Dear Prof. Pius Adesanmi,
How are you doing sir? And how has work been? I hope you're fine and that you remain fine to continue your examplary but mostly thankless service to fatherland. Indeed you're a mentor to some of us.
As you might remember, we haven't spoken since the first time you called, upon receiving my mail. I'm still pained that, that conversation was cut short by poor network connection which remains an insurmountable challenge in Nigeria.
I'm writing you this time, I'm afraid to wail over the unending nightmare I've had to endure since I entered the University (UniJos) and may I please request that you keep me anonymous if you decide to share this.
So much has been said about the falling standard of education in Nigeria but I think we're been unfair when we say that the standard is falling. Truth is, there's no standard and nothing is falling. It's been buried and forgotten. Tertiary education in Nigeria is in a state beyond sorry. And this decay might be worse in UniJos. I'm an undergraduate of Agriculture as you know and I've got dreams to by God's grace, get to the very top in my field and leave indelible marks of the sands of time. But since I was matriculated into this system of mediocrity, all I've seen are man made impediments to my goal and reasons to get discouraged.

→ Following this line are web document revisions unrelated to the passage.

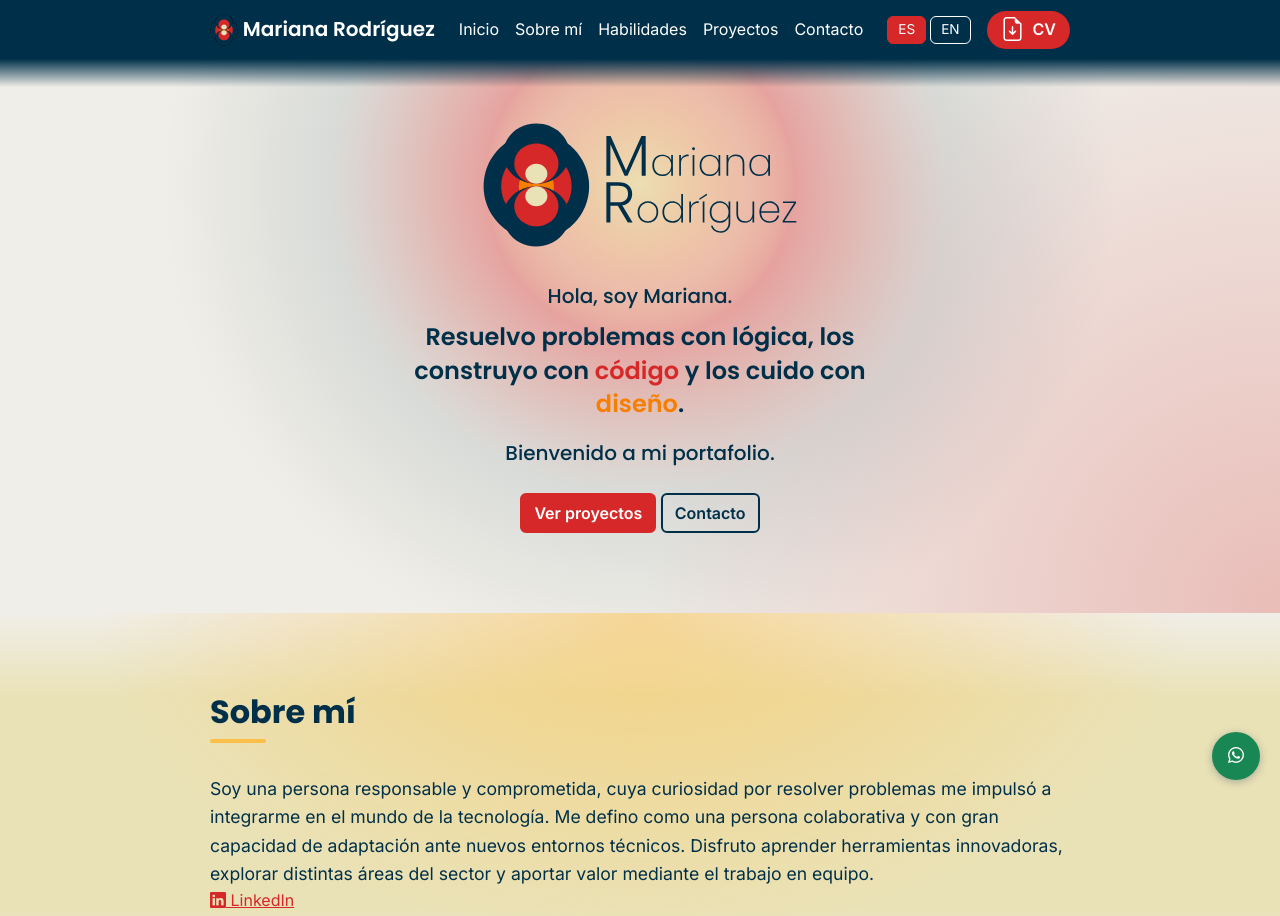
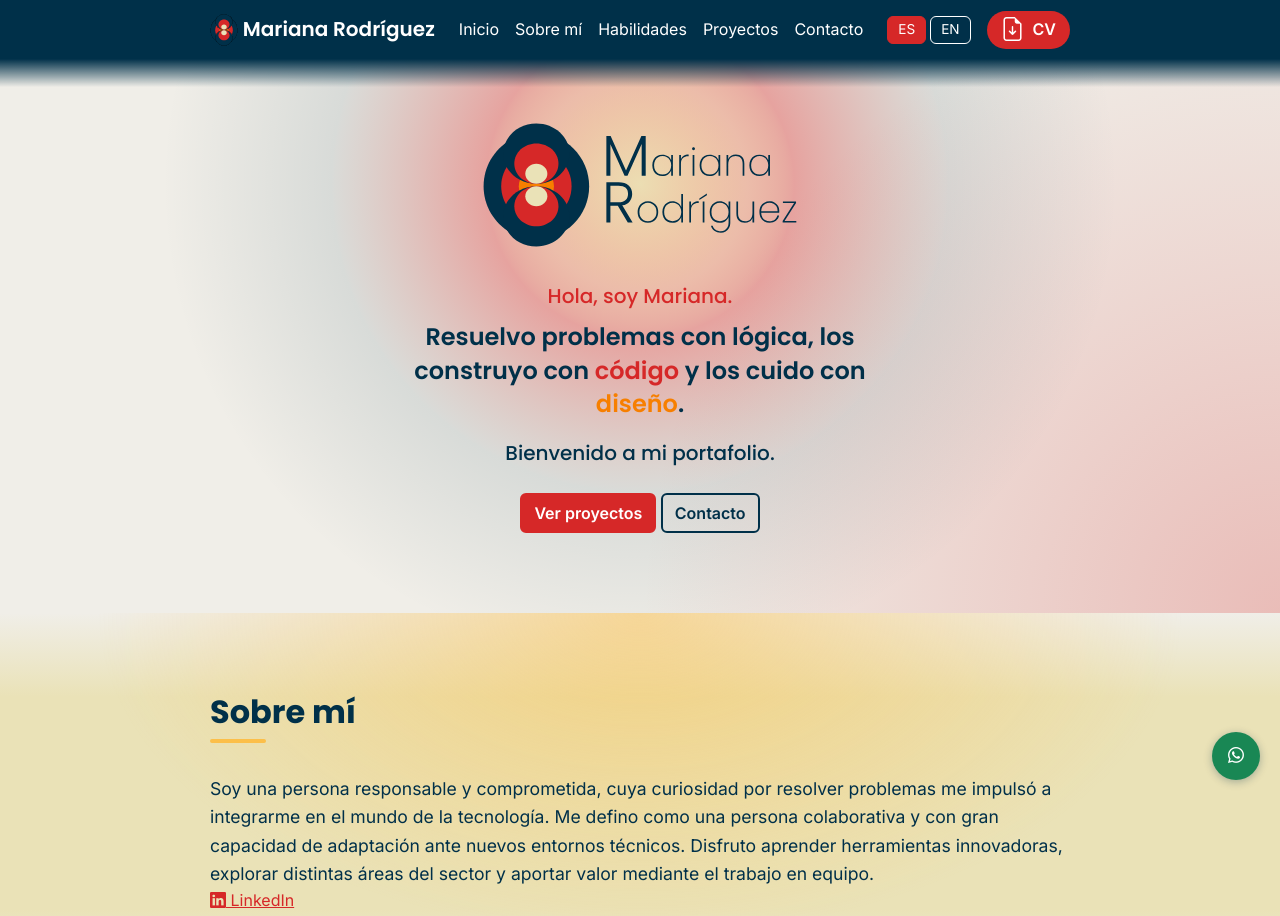
Before and after one commit to Marirrn/portafolio-web, a plain HTML site: page index.html in a window 1280 px wide. Shown: the top 916 px of the page. Drawn offline with nearby package versions, Linux system fonts and the light colour scheme.

Commit message:
Update .hero-hola color to var(--rojo)
Changed the color of the .hero-hola class from var(--azul) to var(--rojo).

```diff
--- a/css/portafolio.css
+++ b/css/portafolio.css
@@ -1011,7 +1011,7 @@ code, .etiqueta-tecnologia { font-family: 'JetBrains Mono', monospace; }
 #form-contacto.desvanecer { opacity: 0; }
 
 /* Introducción con jerarquía tipográfica y listas de habilidades (agregado) */
-.hero-hola { font-family: 'Poppins', Arial, sans-serif; font-weight: 500; font-size: 1.25rem; color: var(--azul); margin: 1.5rem 0 .5rem; }
+.hero-hola { font-family: 'Poppins', Arial, sans-serif; font-weight: 500; font-size: 1.25rem; color: var(--rojo); margin: 1.5rem 0 .5rem; }
 .hero-lema { font-family: 'Poppins', Arial, sans-serif; font-weight: 600; font-size: clamp(1.15rem, 3vw, 1.5rem); line-height: 1.4; color: var(--azul); max-width: 30ch; margin: 0 auto 1rem; }
 .hero-lema .resalta-azul { color: var(--azul); }
 .hero-lema .resalta-rojo { color: var(--rojo); }
```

Arbitrary charges and even worse than that; inadequate, antiquated, failed and grossly overstretched facilities is all I'm surrounded by. I've been in a class of over 500 students with no public address system for the lecturer to use. I run to class daily just to get a seat. Students even sit on stones in a 21st century University. Students stand in class for hours or sit on the ailse and I've attached pictures to prove this and none of this pictures even came from a GST class. I've been in dillapidated laboratories with an average of 4 instructors to 400 students. I'm not going to talk about the hostel and its deplorable state. I'm not also going to talk about the fact that uptil now, students in UniJos cannot access their results or even lecture notes online. I won't talk about the fact that some lecturers have not updated their notes for years.
In the midst of all of this chaos, I've asked myself several questions: how am I supposed to be at par my contemporaries around the globe, who are taught in mini-heaven classrooms with proper guidance. I've asked how possible it'll be to graduate with the best grade possible because you can't really trust the results you might see. How fair is it to have one lecturer teach 500 students? How will they all be carried along? Where is the place for interaction? How fair will he/she mark assignments, test and exam papers for this crazy number? Won't he get tired and be tempted to do what he deems fit? How employable can graduates produced in this system of utter chaos be? Can you have the next Akinwunmi Adeshina, Amina Mohammed, Odia Ofemun, Kadariah Ahmed and Pius Adesanmi in this chaotic system? What will the place of Nigeria be in a world where intellectualism and ideas are fast becoming the currency? Will our great population add to the world's problem or reduce it?
Now I'm not blind to arguments about increasing tertiary education enrollment, but at what cost to the quality of graduates produced? Do we rather have 1000 quack scientists than 200 qualified ones? To borrow some of the words A.W Tozer a 20th century American preacher used to describe the state of christianity, Education in Nigeria has been so watered down that, if it were to be poison it won't kill anyone and if it were to be a cure, it won't heal anyone I'm even more sad when I see how quick the financiers and owners of this cave of ours send their children abroad to better schools, perhaps so they'll return and be part of the dynasty of crooks.
The ruling class is aware of the power of an educated mind to seek freedom from slavery and hence their deliberate efforts to frustrate both overtly and covertly, anything that liberates the mind. They ironically were better taught, enjoyed better facilities but are neck bent on bequiting nothing to us. But I have bad news for them, I'm out of that cave already and would take as many with me.
Of course I'll do my best to augment all I learn, but I deserve to be treated better. I hope that the opportunity to go beyond Nigeria and position myself properly for the challenging future ahead presents itself soon. I must bequit to my children a better country. A country that'll give them the platform to maximize their potentials.